Entry Requirements (not applicable to Visiting Students)
||Other requirements|| None
Information for Visiting Students
|High Demand Course?
Course Delivery Information
|Not being delivered|
On completion of this course, the student will be able to:
- Demonstrate in writing a detailed and critical command of the body of knowledge concerning the intellectual history of the American Revolution
- Demonstrate in seminar discussions and presentation an ability to analyse and reflect critically upon relevant scholarship concerning the intellectual history of the American Revolution, primary source materials concerning the American Revolution and conceptual discussions about the nature of revolution and transatlantic history during the eighteenth century.
- Demonstrate the ability to develop and sustain original scholarly arguments in oral and written form by independently formulating appropriate questions and utilising relevant evidence considered in the course
- Demonstrate in seminar discussions, presentations, originality and independence of mind and initiative; intellectual integrity and maturity; an ability to evaluate the work of others, including peers; and a considerable degree of autonomy
|Bernard Bailyn, ed., The Debate on the Constitution, 2 vols. (1993)|
Bernard Bailyn, The Ideological Origins of the American Revolution (1967)
Francis D. Cogliano, Revolutionary America: A Political History, 1763-1815, 2nd ed. (2009)
David Brion Davis, The Problem of Slavery in the Age of Revolution, 1770-1823 (1975, revised ed. 1999)
Charles S. Hyneman and Donald S. Lutz, eds., American Political Writing of the Founding Era, 1760-1805, 2 vols. (1983)
Linda K. Kerber, Women of the Republic: Intellect and Ideology in Revolutionary America (1980)
Gordon S. Wood, The Creation of the American Republic, 1776-1787 (1969)

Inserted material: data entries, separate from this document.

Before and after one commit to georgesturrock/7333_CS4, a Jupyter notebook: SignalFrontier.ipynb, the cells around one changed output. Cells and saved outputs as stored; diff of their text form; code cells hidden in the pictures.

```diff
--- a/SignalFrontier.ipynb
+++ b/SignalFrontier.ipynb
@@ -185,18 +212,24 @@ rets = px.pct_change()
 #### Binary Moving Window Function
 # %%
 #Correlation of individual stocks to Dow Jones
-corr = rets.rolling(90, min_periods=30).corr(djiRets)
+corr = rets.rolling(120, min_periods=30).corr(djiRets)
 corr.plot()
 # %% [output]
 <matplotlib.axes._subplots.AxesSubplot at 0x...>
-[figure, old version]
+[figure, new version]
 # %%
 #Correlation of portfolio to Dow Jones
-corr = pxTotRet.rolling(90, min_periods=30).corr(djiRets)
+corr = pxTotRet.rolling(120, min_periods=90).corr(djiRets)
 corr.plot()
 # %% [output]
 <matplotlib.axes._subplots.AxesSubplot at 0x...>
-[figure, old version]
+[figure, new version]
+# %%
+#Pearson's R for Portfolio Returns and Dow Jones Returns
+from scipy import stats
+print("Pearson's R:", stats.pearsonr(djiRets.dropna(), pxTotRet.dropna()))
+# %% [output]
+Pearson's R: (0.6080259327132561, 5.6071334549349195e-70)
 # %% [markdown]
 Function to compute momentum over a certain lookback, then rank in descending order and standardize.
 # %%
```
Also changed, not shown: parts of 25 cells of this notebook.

Gordon S. Wood, The Radicalism of the American Revolution (1992)
|Graduate Attributes and Skills
|Keywords||Intellectual History American Revolution
|Course organiser||Prof Frank Cogliano
Tel: (0131 6)50 3774
|Course secretary||Mrs Lindsay Scott
Tel: (0131 6)50 9948